Web page edit records

::::::::::

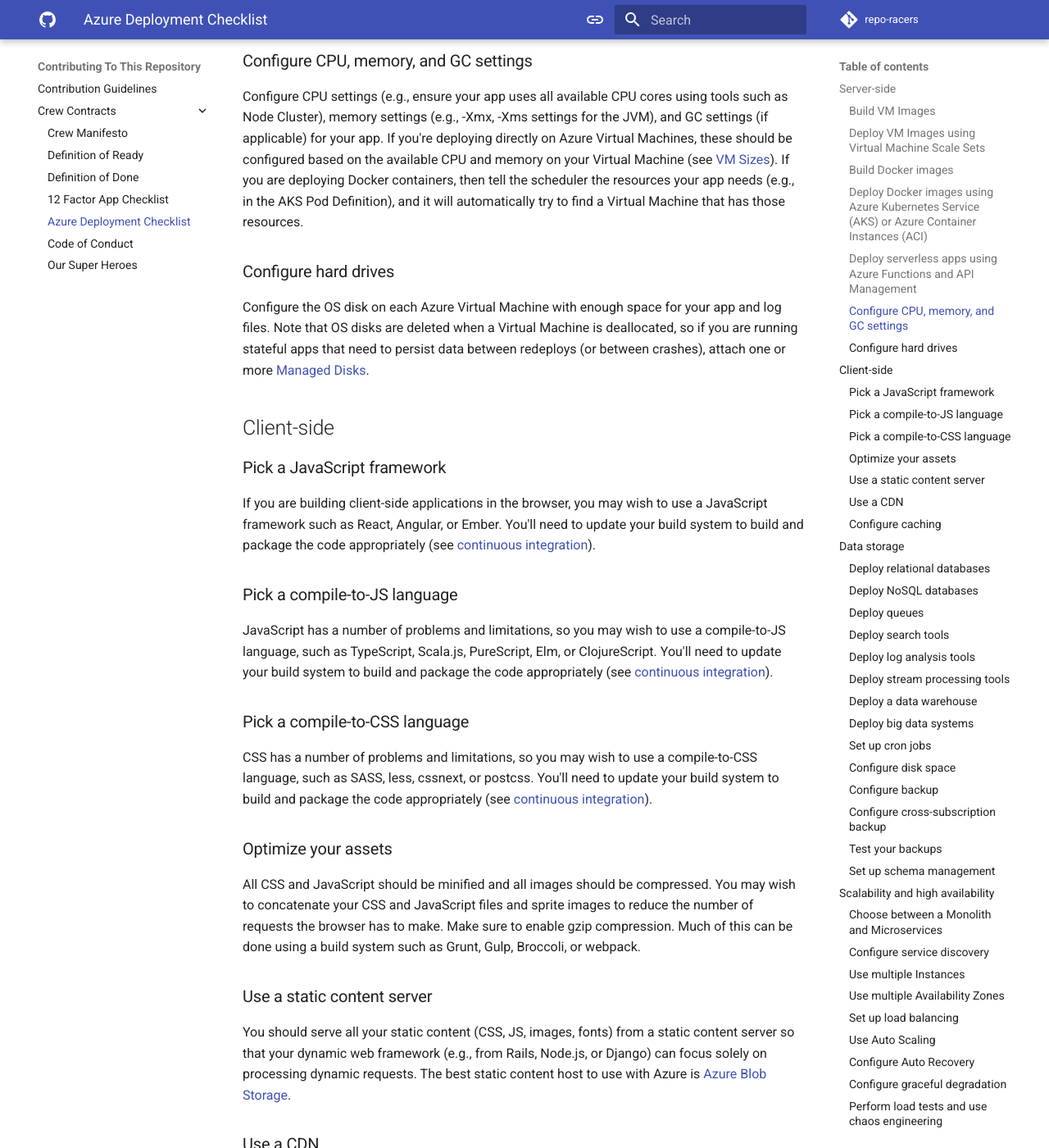
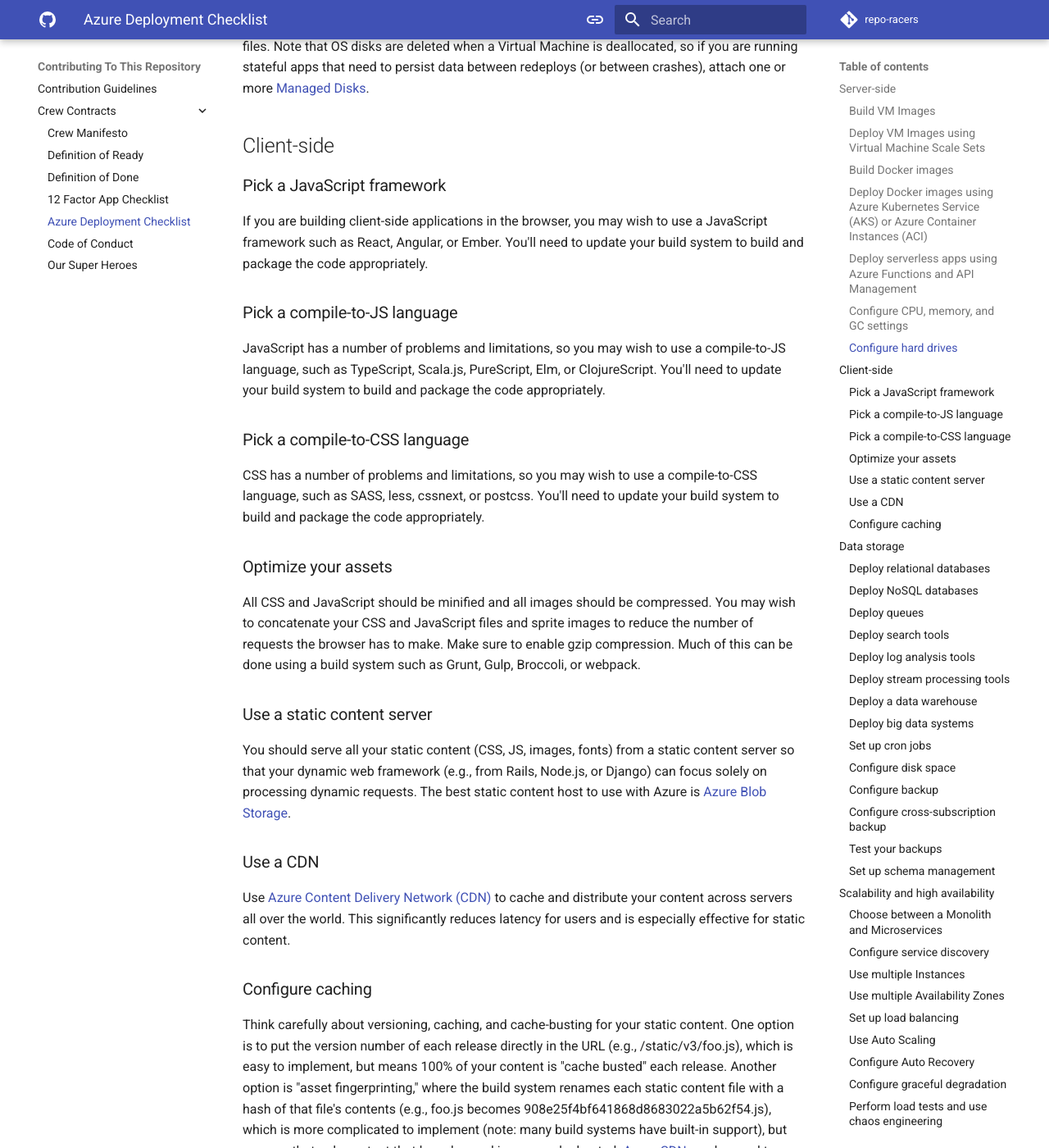
Before and after one commit to repo-racers/repo-racers, an MkDocs documentation site: the page built from docs/crew_contracts/azure_deployment_checklist.md, in a window 1280 px wide and 1400 px high, scrolled down 1942 px. Shown: the whole window at 82% size. Built offline with MkDocs 1.6.1 and Material for MkDocs 9.7.7, drawn with Linux system fonts in a browser that asks for light colours; comment, search, counter and statistics services are not loaded; some of the changed text lies outside the part shown.

Commit message:
refactor deployment checklist

```diff
--- a/docs/crew_contracts/azure_deployment_checklist.md
+++ b/docs/crew_contracts/azure_deployment_checklist.md
@@ -7,17 +7,6 @@
 This checklist covers a broad spectrum of considerations, including server-side configurations, client-side optimizations, data storage solutions, scalability, continuous integration and delivery practices, networking, security protocols, monitoring strategies, and cost optimization techniques.
 
 At two critical junctures of the deployment process—server-side setups and client-side configurations—we delve into specific actions like building VM Images, deploying Docker images, configuring CPU and memory settings, and more. Each section is crafted to ensure our deployment aligns with Azure's best practices and our organizational goals, whether we're rolling out a new application or optimizing an existing one.
-
-1. [Server-side](#server_side)
-1. [Client-side](#client_side)
-1. [Data storage](#data_storage)
-1. [Scalability and High Availability](#scalability_and_high_availability)
-1. [Continuous Integration](#continuous_integration)
-1. [Continuous Delivery](#continuous_delivery)
-1. [Networking](#networking)
-1. [Security](#security)
-1. [Monitoring](#monitoring)
-1. [Cost optimization](#cost_optimization)
 
 ## Server-side
 
@@ -56,15 +45,15 @@
 
 ### Pick a JavaScript framework
 
-If you are building client-side applications in the browser, you may wish to use a JavaScript framework such as React, Angular, or Ember. You'll need to update your build system to build and package the code appropriately (see [continuous integration](#continuous_integration)).
+If you are building client-side applications in the browser, you may wish to use a JavaScript framework such as React, Angular, or Ember. You'll need to update your build system to build and package the code appropriately.
 
 ### Pick a compile-to-JS language
 
-JavaScript has a number of problems and limitations, so you may wish to use a compile-to-JS language, such as TypeScript, Scala.js, PureScript, Elm, or ClojureScript. You'll need to update your build system to build and package the code appropriately (see [continuous integration](#continuous_integration)).
+JavaScript has a number of problems and limitations, so you may wish to use a compile-to-JS language, such as TypeScript, Scala.js, PureScript, Elm, or ClojureScript. You'll need to update your build system to build and package the code appropriately.
 
 ### Pick a compile-to-CSS language
 
-CSS has a number of problems and limitations, so you may wish to use a compile-to-CSS language, such as SASS, less, cssnext, or postcss. You'll need to update your build system to build and package the code appropriately (see [continuous integration](#continuous_integration)).
+CSS has a number of problems and limitations, so you may wish to use a compile-to-CSS language, such as SASS, less, cssnext, or postcss. You'll need to update your build system to build and package the code appropriately.
 
 ### Optimize your assets
 
```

::::::::::

Find how many lines in the entries include the string "wish", and state only the number.

6